**Work required:**
Each line with the word "source" must appear in the answer, copied from the records.

**Extracted records:**
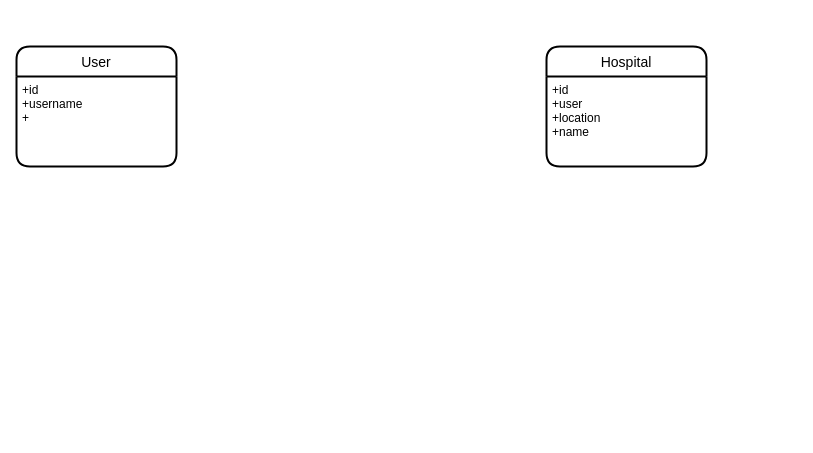
Above: esushim.drawio in harsh098/diagrams (draw.io), before the change. Source tidied: cells renumbered, new cells numbered last; positions are measured from the earlier drawing's top-left corner, leaving out a move shared by most shapes. Both pictures are drawn from the tidied source at 100%, with x=0, y=0 at pixel (16, 46).
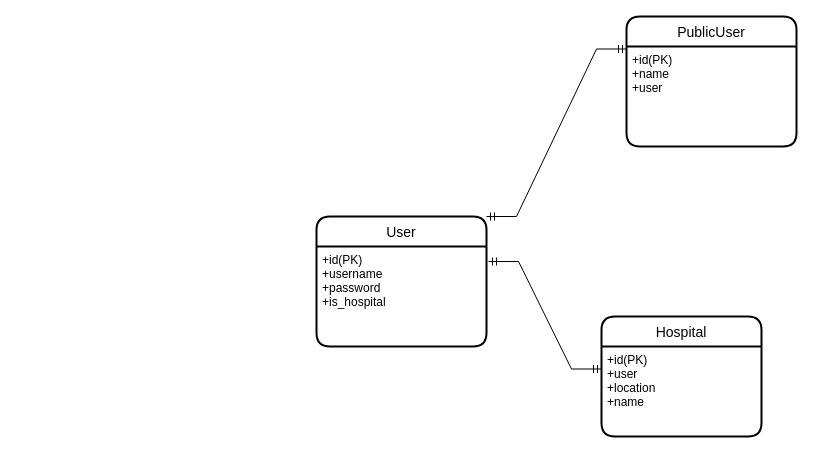
Above is the later version.

What changed in the source:
```diff
@@
 <mxGraphModel>
   <root>
     <mxCell id="0" />
     <mxCell id="1" parent="0" />
     <mxCell id="2" value="Hospital" style="swimlane;horizontal=1;startSize=30;rounded=1;fontSize=14;fontStyle=0;strokeWidth=2;shadow=0;dashed=0;align=center;" parent="1" vertex="1">
-      <mxGeometry x="530" width="160" height="120" as="geometry" />
+      <mxGeometry x="585" y="270" width="160" height="120" as="geometry" />
     </mxCell>
-    <mxCell id="3" value="+id&#10;+user&#10;+location&#10;+name" style="align=left;strokeColor=none;fillColor=none;spacingLeft=4;fontSize=12;verticalAlign=top;" parent="2" vertex="1">
+    <mxCell id="3" value="+id(PK)&#10;+user&#10;+location&#10;+name" style="align=left;strokeColor=none;fillColor=none;spacingLeft=4;fontSize=12;verticalAlign=top;" parent="2" vertex="1">
       <mxGeometry y="30" width="160" height="90" as="geometry" />
     </mxCell>
     <mxCell id="4" value="User" style="swimlane;horizontal=1;startSize=30;rounded=1;fontSize=14;fontStyle=0;strokeWidth=2;shadow=0;dashed=0;align=center;" parent="1" vertex="1">
-      <mxGeometry width="160" height="120" as="geometry" />
+      <mxGeometry x="300" y="170" width="170" height="130" as="geometry" />
     </mxCell>
-    <mxCell id="5" value="+id&#10;+username&#10;+" style="align=left;strokeColor=none;fillColor=none;spacingLeft=4;fontSize=12;verticalAlign=top;" parent="4" vertex="1">
-      <mxGeometry y="30" width="160" height="90" as="geometry" />
+    <mxCell id="5" value="+id(PK)&#10;+username&#10;+password&#10;+is_hospital" style="align=left;strokeColor=none;fillColor=none;spacingLeft=4;fontSize=12;verticalAlign=top;" parent="4" vertex="1">
+      <mxGeometry y="30" width="170" height="100" as="geometry" />
     </mxCell>
+    <mxCell id="6" style="edgeStyle=entityRelationEdgeStyle;fontSize=12;html=1;endArrow=ERmandOne;startArrow=ERmandOne;rounded=0;entryX=0;entryY=0.25;entryDx=0;entryDy=0;exitX=1.012;exitY=0.15;exitDx=0;exitDy=0;exitPerimeter=0;" parent="1" edge="1" source="5" target="3">
+      <mxGeometry relative="1" as="geometry" />
+    </mxCell>
+    <mxCell id="7" value="PublicUser" style="swimlane;horizontal=1;startSize=30;rounded=1;fontSize=14;fontStyle=0;strokeWidth=2;shadow=0;dashed=0;align=center;" parent="1" vertex="1">
+      <mxGeometry x="610" y="-30" width="170" height="130" as="geometry" />
+    </mxCell>
+    <mxCell id="8" value="+id(PK)&#10;+name&#10;+user" style="align=left;strokeColor=none;fillColor=none;spacingLeft=4;fontSize=12;verticalAlign=top;" parent="7" vertex="1">
+      <mxGeometry y="30" width="170" height="100" as="geometry" />
+    </mxCell>
+    <mxCell id="9" style="edgeStyle=entityRelationEdgeStyle;fontSize=12;html=1;endArrow=ERmandOne;startArrow=ERmandOne;rounded=0;exitX=1;exitY=0;exitDx=0;exitDy=0;entryX=0;entryY=0.25;entryDx=0;entryDy=0;" parent="1" edge="1" source="4" target="7">
+      <mxGeometry relative="1" as="geometry" />
+    </mxCell>
   </root>
 </mxGraphModel>
```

**Answer below:**
Above: esushim.drawio in harsh098/diagrams (draw.io), before the change. Source tidied: cells renumbered, new cells numbered last; positions are measured from the earlier drawing's top-left corner, leaving out a move shared by most shapes. Both pictures are drawn from the tidied source at 100%, with x=0, y=0 at pixel (16, 46).
What changed in the source:
+    <mxCell id="6" style="edgeStyle=entityRelationEdgeStyle;fontSize=12;html=1;endArrow=ERmandOne;startArrow=ERmandOne;rounded=0;entryX=0;entryY=0.25;entryDx=0;entryDy=0;exitX=1.012;exitY=0.15;exitDx=0;exitDy=0;exitPerimeter=0;" parent="1" edge="1" source="5" target="3">
+    <mxCell id="9" style="edgeStyle=entityRelationEdgeStyle;fontSize=12;html=1;endArrow=ERmandOne;startArrow=ERmandOne;rounded=0;exitX=1;exitY=0;exitDx=0;exitDy=0;entryX=0;entryY=0.25;entryDx=0;entryDy=0;" parent="1" edge="1" source="4" target="7">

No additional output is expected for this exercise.